By Taylor Boyd
Due to the large number of unvaccinated individuals in the district, officials with the West Piedmont Health District (WPHD) said the region is in for a potentially bad winter.
Public information officer Nancy Bell said the organization is seeing an increase in COVID-19 cases every day, particularly among those who have not received a vaccine.
“It’s repeating the pattern that we had when it first came,” she said, and added that the only way to curb the increase in cases is for people to start getting vaccinated.
“In Patrick County, every Monday you could walk in without an appointment from 8:30 a.m. to 3:30 p.m. and get a vaccine. It’s not a lack of access,” she said.
Despite the vaccine being widely available, people, particularly those in Patrick County, are not getting their vaccine because of false information, she said.
“It’s unfortunate. We try to show the science, but not everyone trusts the science or the government, so I just hate that this is happening because people are going to lose their lives because they didn’t have the facts,” Bell said.
The Food and Drug Administration (FDA) is expected to approve the Pfizer vaccine by Labor Day in hopes that will boost confidence in the prevention effort, according to online reports. Moderna applied for approval of its vaccine in June, and Johnson & Johnson is expected to file for full approval later this year. All have been under emergency authorization since last year.
To prevent the spread of COVID-19, Bell said health officials are telling people to follow the CDC (Centers for Disease Control and Prevention) guidance, which includes wearing a mask when outside and around crowds such as in a store or at school.
Because of the increase in case number, the WPHD also put together a Strike team and decided to keep a contract worker on staff.
Protecting oneself is especially important as COVID variants are appearing in the state and near the district.
“The Delta variant is much more contagious. It has bigger droplets, more droplets, and it’s much meaner to your body,” she said.
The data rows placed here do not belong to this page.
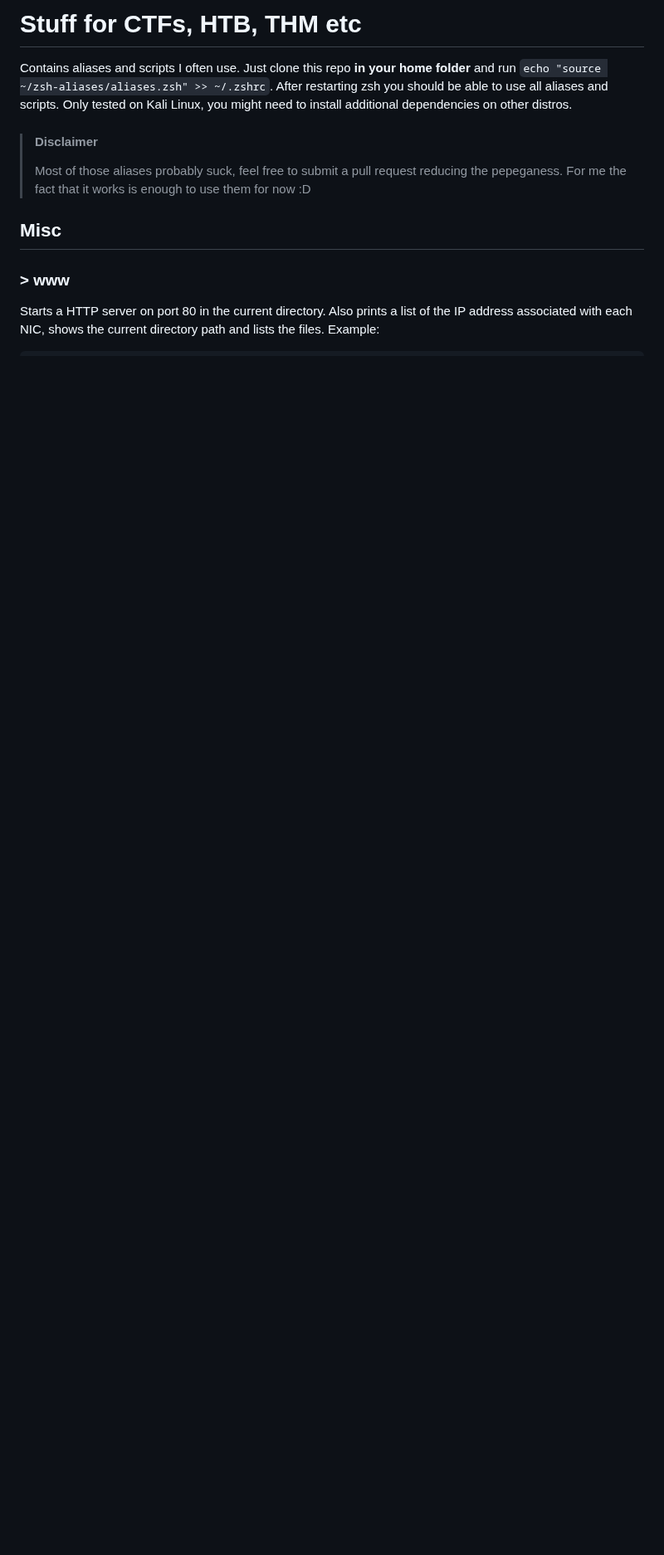
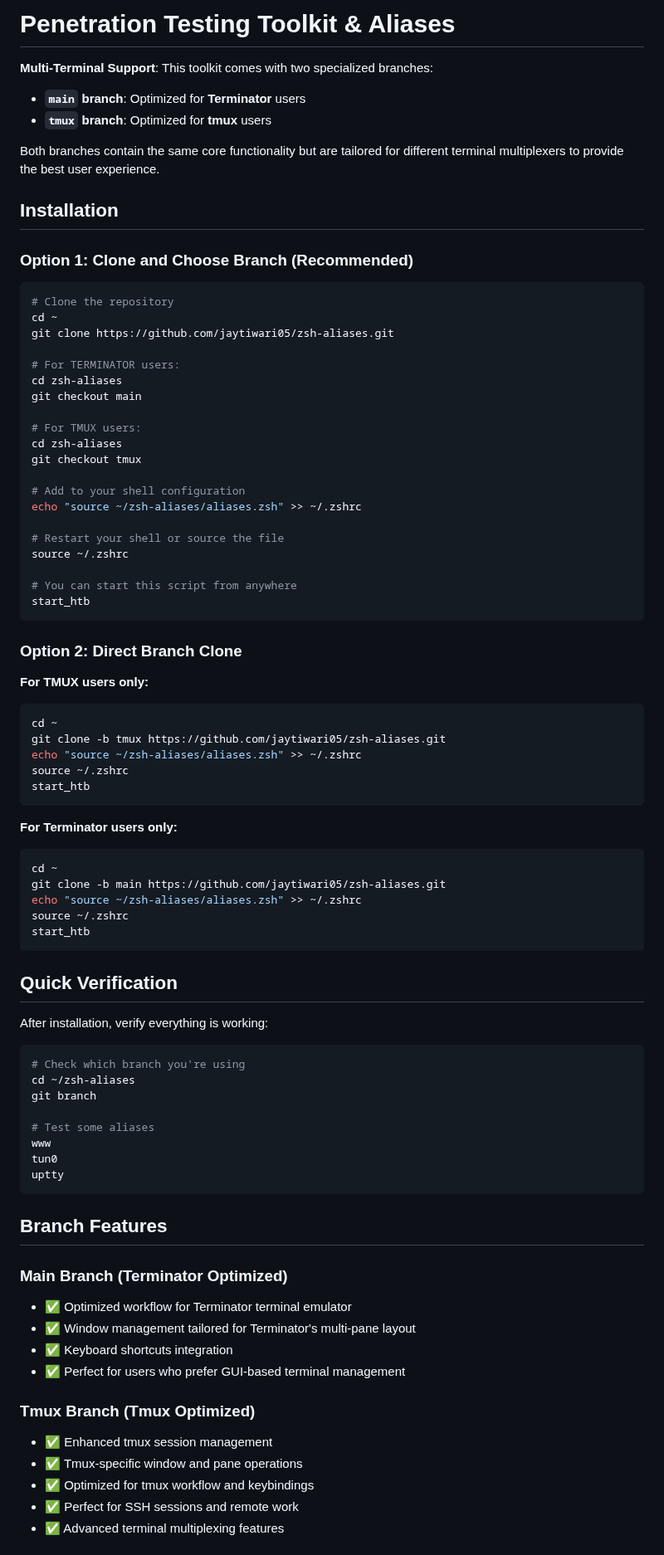
Before and after one commit to jaytiwari05/my_recon-setup, a Markdown page: README.md, the part around one of its changes. Shown at 83% size. Rendered like a GitHub page; blank space fills up the shorter version.

````diff
--- a/README.md
+++ b/README.md
@@ -1,10 +1,85 @@
-# Stuff for CTFs, HTB, THM etc
-Contains aliases and scripts I often use. Just clone this repo **in your home folder** and run `echo "source ~/zsh-aliases/aliases.zsh" >> ~/.zshrc`. After restarting zsh you should be able to use all aliases and scripts. Only tested on Kali Linux, you might need to install additional dependencies on other distros.
-> #### Disclaimer
-> Most of those aliases probably suck, feel free to submit a pull request reducing the pepeganess. For me the fact that it works is enough to use them for now :D
-## Misc
-### > www
+# Penetration Testing Toolkit & Aliases
 
-Starts a HTTP server on port 80 in the current directory. Also prints a list of the IP address associated with each NIC, shows the current directory path and lists the files.
-Example:
+**Multi-Terminal Support**: This toolkit comes with two specialized branches:
+- **`main` branch**: Optimized for **Terminator** users
+- **`tmux` branch**: Optimized for **tmux** users
+
+Both branches contain the same core functionality but are tailored for different terminal multiplexers to provide the best user experience.
+
+## Installation
+
+### Option 1: Clone and Choose Branch (Recommended)
+
+```bash
+# Clone the repository
+cd ~
+git clone https://github.com/jaytiwari05/zsh-aliases.git
+
+# For TERMINATOR users:
+cd zsh-aliases
+git checkout main
+
+# For TMUX users:
+cd zsh-aliases
+git checkout tmux
+
+# Add to your shell configuration
+echo "source ~/zsh-aliases/aliases.zsh" >> ~/.zshrc
+
+# Restart your shell or source the file
+source ~/.zshrc
+
+# You can start this script from anywhere
+start_htb
 ```
+
+### Option 2: Direct Branch Clone
+
+**For TMUX users only:**
+```bash
+cd ~
+git clone -b tmux https://github.com/jaytiwari05/zsh-aliases.git
+echo "source ~/zsh-aliases/aliases.zsh" >> ~/.zshrc
+source ~/.zshrc
+start_htb
+```
+
+**For Terminator users only:**
+```bash
+cd ~
+git clone -b main https://github.com/jaytiwari05/zsh-aliases.git
+echo "source ~/zsh-aliases/aliases.zsh" >> ~/.zshrc
+source ~/.zshrc
+start_htb
+```
+
+## Quick Verification
+
+After installation, verify everything is working:
+
+```bash
+# Check which branch you're using
+cd ~/zsh-aliases
+git branch
+
+# Test some aliases
+www
+tun0
+uptty
+```
+
+## Branch Features
+
+### Main Branch (Terminator Optimized)
+- ✅ Optimized workflow for Terminator terminal emulator
+- ✅ Window management tailored for Terminator's multi-pane layout
+- ✅ Keyboard shortcuts integration
+- ✅ Perfect for users who prefer GUI-based terminal management
+
+### Tmux Branch (Tmux Optimized)
+- ✅ Enhanced tmux session management
+- ✅ Tmux-specific window and pane operations
+- ✅ Optimized for tmux workflow and keybindings
+- ✅ Perfect for SSH sessions and remote work
+- ✅ Advanced terminal multiplexing features
+
````
Also changed, not shown: other parts of README.md (+149 -190 lines).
Unvaccinated individuals can pass the Delta variant to others, including vaccinated people, who in turn can pass it to more people, Bell said, adding most vaccinated individuals either have mild symptoms or do not feel effects of the Delta variant if they contract it.
The Virginia Department of Health (VDH) website states that the Delta variant is believed to spread more easily and quickly than other variants.
“Early evidence suggests there might be an association with more serious illness or death, but this is being monitored,” the website stated.
“We can still turn this back if people will get vaccinated. If they don’t, I fear we’re going to have a very unpleasant winter,” Bell said.
As of August 3, 32.1 percent of the population, or 5,659 people, has been fully vaccinated in Patrick County. 35.6 percent of the population has received at least one dose, and 42.1 percent of the adult population is fully vaccinated.
In Henry County, 38.7 percent of the population, or 21,707 people, has been fully vaccinated. 42.4 percent of the population has received at least one dose, and 46.2 percent of the adult population is fully vaccinated.
As of Tuesday, August 3 data from the Virginia Department of Health suggested there are 4,753 cases, with 381 hospitalizations, and 124 deaths in Henry County. In Patrick County, 1,443 cases with 121 hospitalized, and 46 dead from the COVID-19 virus were reported. In the City of Martinsville, 1,644 cases were reported with 171 hospitalized, and 79 dead.
The data also suggests there are 699,342 cases in the state, with 31,470 hospitalized, and 11,536 dead from the COVID-19 virus. Information from the CDC suggested there are 35,171,679 cases in the United States and 611,791 dead from coronavirus.
Data also suggests that as of August 3, 4,623,725 Virginians have been fully vaccinated against the COVID-19 virus.
For more tips on how to stay safe, visit www.vdh.virginia.gov or www.cdc.gov/coronavirus/2019-ncov.